When I sat down to do our normal style review, I realized that it wasn’t really fair for this particular release. First of all, the release was originally intended to play as one half of a double-feature, backed with the equally ridiculous Italian-American knockoff picture Cruel Jaws — I’ll leave it to your imaginations to hazard a guess as to what film the latter takes influence from. When Scream Factory realized that the rights for Cruel Jaws were complicated by the fact that the film utilizes footage from the Jaws series, among other films, they decided to release Exterminators of the Year 3000 as a standalone film. Granted, the film itself is enough to warrant the release but it does lead to an overall lack in terms of features. Scream Factory is generally more than gracious when it comes to supplemental featurettes, so we are more than understanding why this package comes in slim.
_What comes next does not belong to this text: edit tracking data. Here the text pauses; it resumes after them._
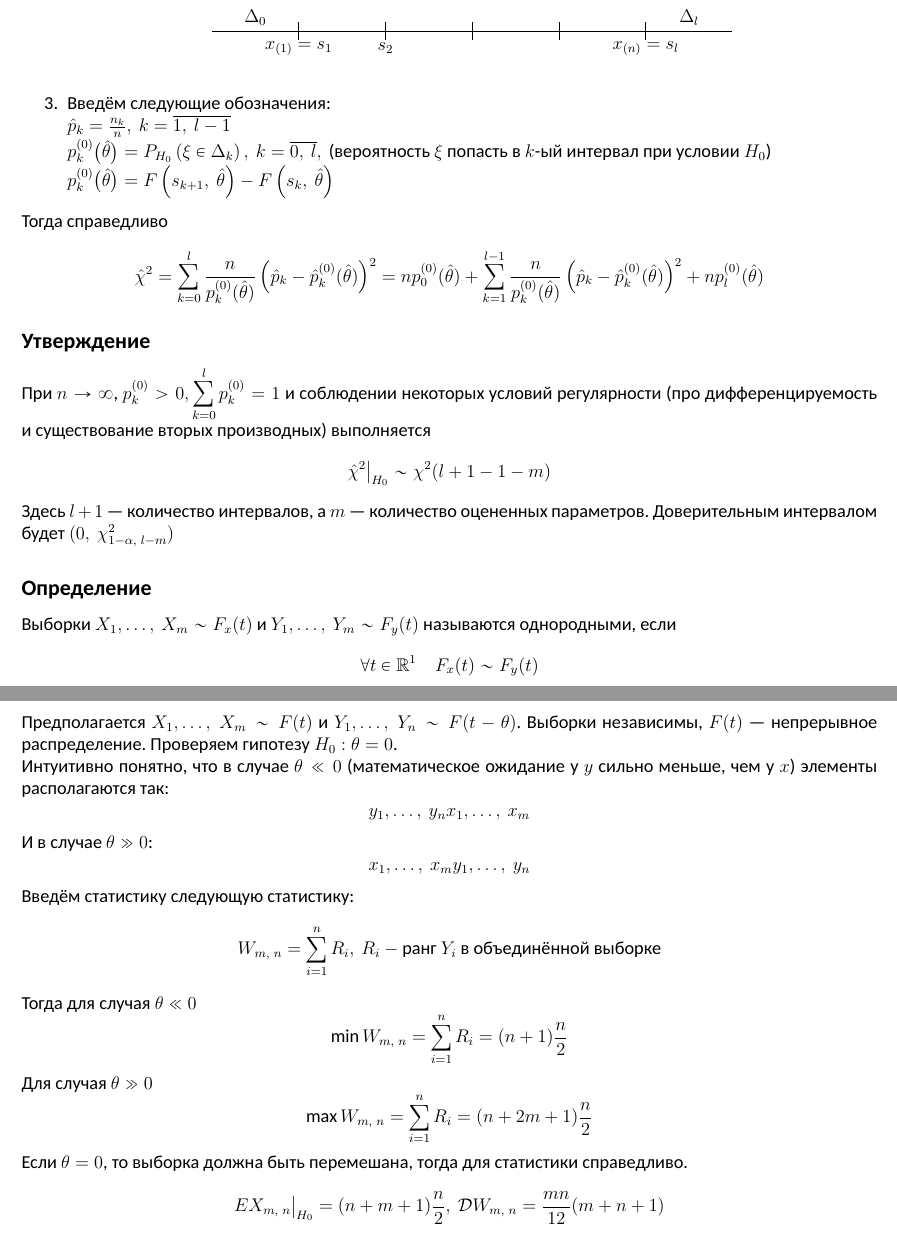
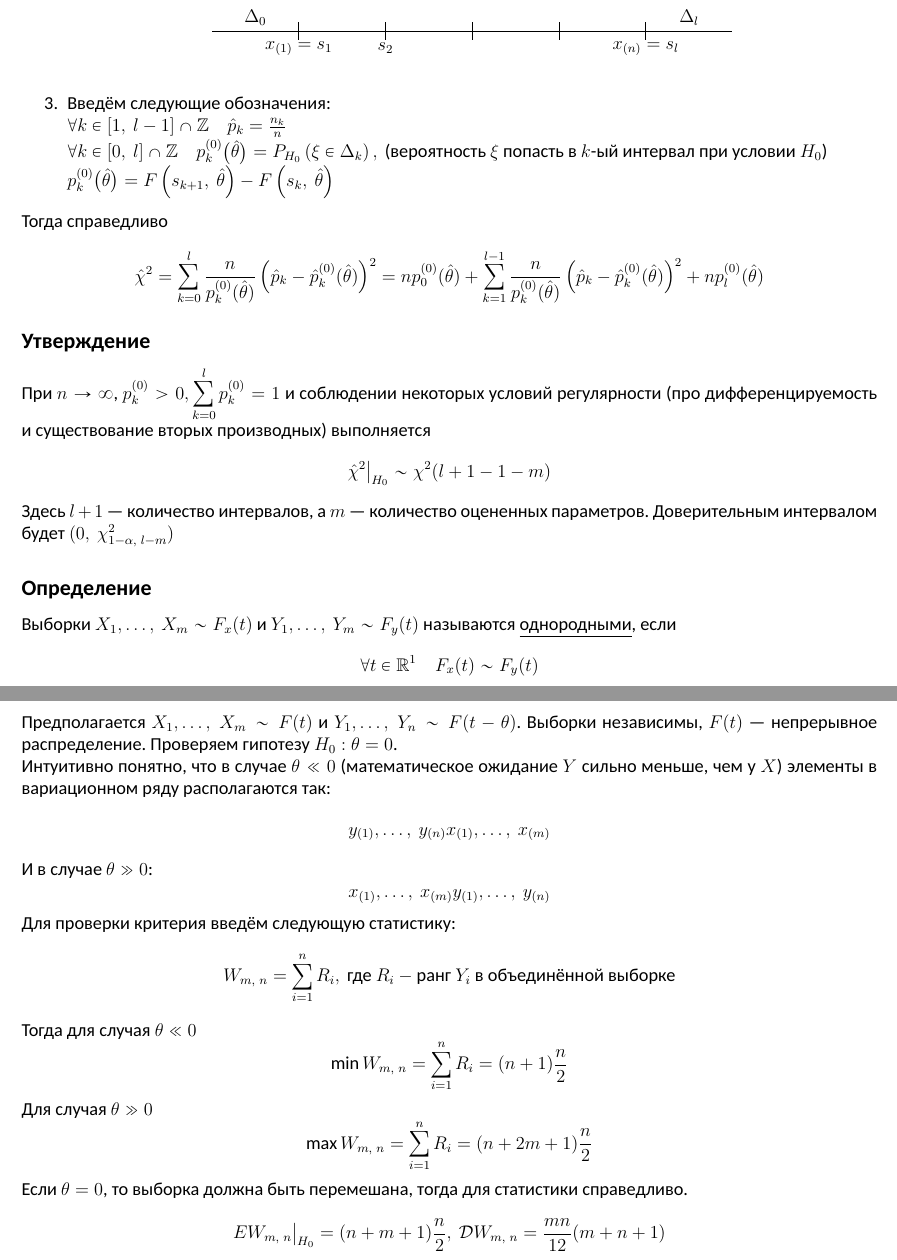
Before and after one commit to BaGGeRTeaMYT/HSE-FCS-SE-231-lessons, a LaTeX document (MatStat/lec.tex): two parts of pages 21 and 23 of 23, joined at a grey line, cut so that both start at the same text. Compiled offline with XeLaTeX; a missing font is replaced by an installed copy or a similar font.

Commit message:
Updated MatStat folder

```diff
--- a/MatStat/lec.tex
+++ b/MatStat/lec.tex
@@ -793,8 +793,8 @@ ab & $\frac{1}{16}$ & 32  & 0.058\\    \hline
         \node at (2.5, 0.15) (1) {$\Delta_l$};
     \end{tikzpicture}\]
     \item Введём следующие обозначения: \\
-    $\hat p_k = \frac{n_k}{n},\ k = \overline{1,\ l - 1}\\
-    p_k^{(0)}\big( \hat \theta \big) = P_{H_0}\left( \xi \in \Delta_k \right),\ k = \overline{0,\ l},\ \text{(вероятность $\xi$ попасть в $k$-ый интервал при условии $H_0$)}\\
+    $\forall k \in [1,\ l - 1] \cap \mathbb{Z}\quad \hat p_k = \frac{n_k}{n}\\
+    \forall k \in [0,\ l] \cap \mathbb{Z}\quad p_k^{(0)}\big( \hat \theta \big) = P_{H_0}\left( \xi \in \Delta_k \right),\ \text{(вероятность $\xi$ попасть в $k$-ый интервал при условии $H_0$)}\\
     p_k^{(0)}\big( \hat \theta \big) = F\left( s_{k + 1},\ \hat \theta \right) - F\left( s_{k},\ \hat \theta \right)$
 \end{enumerate}
 Тогда справедливо
@@ -805,7 +805,7 @@ ab & $\frac{1}{16}$ & 32  & 0.058\\    \hline
 Здесь $l + 1$ --- количество интервалов, а $m$ --- количество оцененных параметров.
 Доверительным интервалом будет $(0,\ \chi^2_{1 - \alpha,\ l - m})$
 \subsection*{Определение}
-Выборки $X_1,\dots,\ X_m \sim F_{x}(t)$ и $Y_1,\dots,\ Y_m \sim F_y(t)$ называются однородными, если
+Выборки $X_1,\dots,\ X_m \sim F_{x}(t)$ и $Y_1,\dots,\ Y_m \sim F_y(t)$ называются \underline{однородными}, если
 \[\forall t \in \real^1\quad F_x(t) \sim F_y(t)\]
 Для доказательства однородности выборок следует проверять гипотезу $H_0: \forall t\in \real^1\quad F_x(t) = F_y(t)$
 \subsection*{Пример}
@@ -862,17 +862,17 @@ ab & $\frac{1}{16}$ & 32  & 0.058\\    \hline
 \[\frac{1}{m} \sum_{i = k + 1}^{m + k} i\]
 \subsection*{Ранговый критерий Вилкоксона (1945)}
 Предполагается $X_1,\dots,\ X_m \sim F(t)$ и $Y_1,\dots,\ Y_n \sim F(t - \theta)$. Выборки независимы, $F(t)$ --- непрерывное распределение. Проверяем гипотезу $H_0: \theta = 0$.\\
-Интуитивно понятно, что в случае $\theta \ll 0$ (математическое ожидание у  $y$ сильно меньше, чем у $x$) элементы располагаются так:
-\[y_1,\dots,\ y_n x_1,\dots,\ x_m\]
+Интуитивно понятно, что в случае $\theta \ll 0$ (математическое ожидание $Y$ сильно меньше, чем у $X$) элементы в вариационном ряду располагаются так:
+\[y_{(1)},\dots,\ y_{(n)} x_{(1)},\dots,\ x_{(m)}\]
 И в случае $\theta \gg 0$:
-\[x_1,\dots,\ x_m y_1,\dots,\ y_n\]
-Введём статистику следующую статистику:
-\[W_{m,\ n} = \sum_{i = 1}^{n} R_{i},\ R_i-\text{ранг $Y_i$ в объединённой выборке}\]
+\[x_{(1)},\dots,\ x_{(m)} y_{(1)},\dots,\ y_{(n)}\]
+Для проверки критерия введём следующую статистику:
+\[W_{m,\ n} = \sum_{i = 1}^{n} R_{i},\text{ где }R_i-\text{ранг $Y_{i}$ в объединённой выборке}\]
 Тогда для случая $\theta \ll 0$
 \[\min W_{m,\ n} = \sum_{i = 1}^{n} R_i = (n + 1)\frac{n}{2}\]
 Для случая $\theta \gg 0$
 \[\max W_{m,\ n} = \sum_{i = 1}^{n} R_i = (n + 2m + 1)\frac{n}{2}\]
 Если $\theta = 0$, то выборка должна быть перемешана, тогда для статистики справедливо.
-\[EX_{m,\ n}\big|_{H_0} = (n + m + 1)\frac{n}{2},\ \dev W_{m,\ n} = \frac{mn}{12}(m + n + 1)\]
+\[EW_{m,\ n}\big|_{H_0} = (n + m + 1)\frac{n}{2},\ \dev W_{m,\ n} = \frac{mn}{12}(m + n + 1)\]
 
 \end{document}
```
Also changed, not shown: MatStat/lec.pdf.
For those who aren’t aware, Exterminators of the Year 3000 comes off a long lineage of Italian Road Warrior knock-offs, sharing screen time with other cult favorites like Escape from the Bronx, 2019: After the Fall of New York, and more. Where the aforementioned titles fuse Mad Max with The Warriors and Escape from New York, Exterminators plays off as an almost beat-for-beat reimagining of Road Warrior. The plot, thus, goes through the expected beats in all the right places. When massive droughts transform the earth into a giant desert wasteland, humanity de-evolves into a barbaric lifestyle. The fate of humanity rests in the hands of a small community of individuals set on reinvigorating life, but when their expedition to recover a reservoir fails, that fate is transferred into the hands of a young boy and treacherous loner named Alien. What is really fascinating about the film are the elements that aren’t really developed — in particular, the mutants who guard the water reservoir. By their costumes, it is implied that they are perhaps the remnants of some nuclear fallout, but it is never explicit. It may seem strange to say this about a movie that is so clearly a knockoff, but Exterminators of the Year 3000 is a film of ideas, sometimes so many that it has a hard time working through them.
So…what is a mother-grabber you may ask? Well, to be honest, I am not totally sure. I guess you can take it literally and say it is someone who grabs mothers. The more appropriate response would be that it is the favorite phrase of Exterminators of the Year 3000’s prime villain, Crazy Bull. The term is far from singular in terms of its usage, and Crazy Bull is more than liberal in his uttering of it. In fact, it is fair to say that almost every character to cross Crazy Bull’s path — be they friend or foe — will inevitably be called a mother-grabber. Crazy Bull is probably the biggest payoff the film, garnishing genuine laughs with every bit of screen time. It is as if a rejected Steven Segal stunt double dressed in a cheap Mad Max costume, and while that may sound like anything but a compliment, for this particular film it is a crowning achievement.
To be fair, for as much as Exterminators gets its best play as a fun piece emerging from a fascinating period of Italian cinema, there are some genuine moments in it. This may surprise some but I found Robert Iannucci, as Alien, to be rather impressive. Generally with these kinds of films, the lead is either stoic to a fault, or spends their entire screen time chewing the scenery. Iannucci finds a middle ground between these poles. For a rather low budget film, the set design is surprisingly great. From the run down colony to the nuclear water reservoir, the sets help to ground the film and make it — at least somewhat — believable. Additionally, while the film is not terribly action packed, Giuliano Carnimeo (known more for his spaghetti westerns) does do a fine job directing the film’s larger actions scenes, in particular the film’s open. The finest aspect to emerge from Exterminators, however, is the film’s score by Detto Mariano. Mariano’s score captures a lot of elements from many of my favorite composers including Goblin, Tangerine Dream, and Ennio Moricone. In fact, I am pleased to see that the record will be getting a rerelease on vinyl soon by Berlin-based label Private Records. While the film certainly has its scuffs and is far from perfect, it is hard to imagine that genre fans won’t have fun with this one.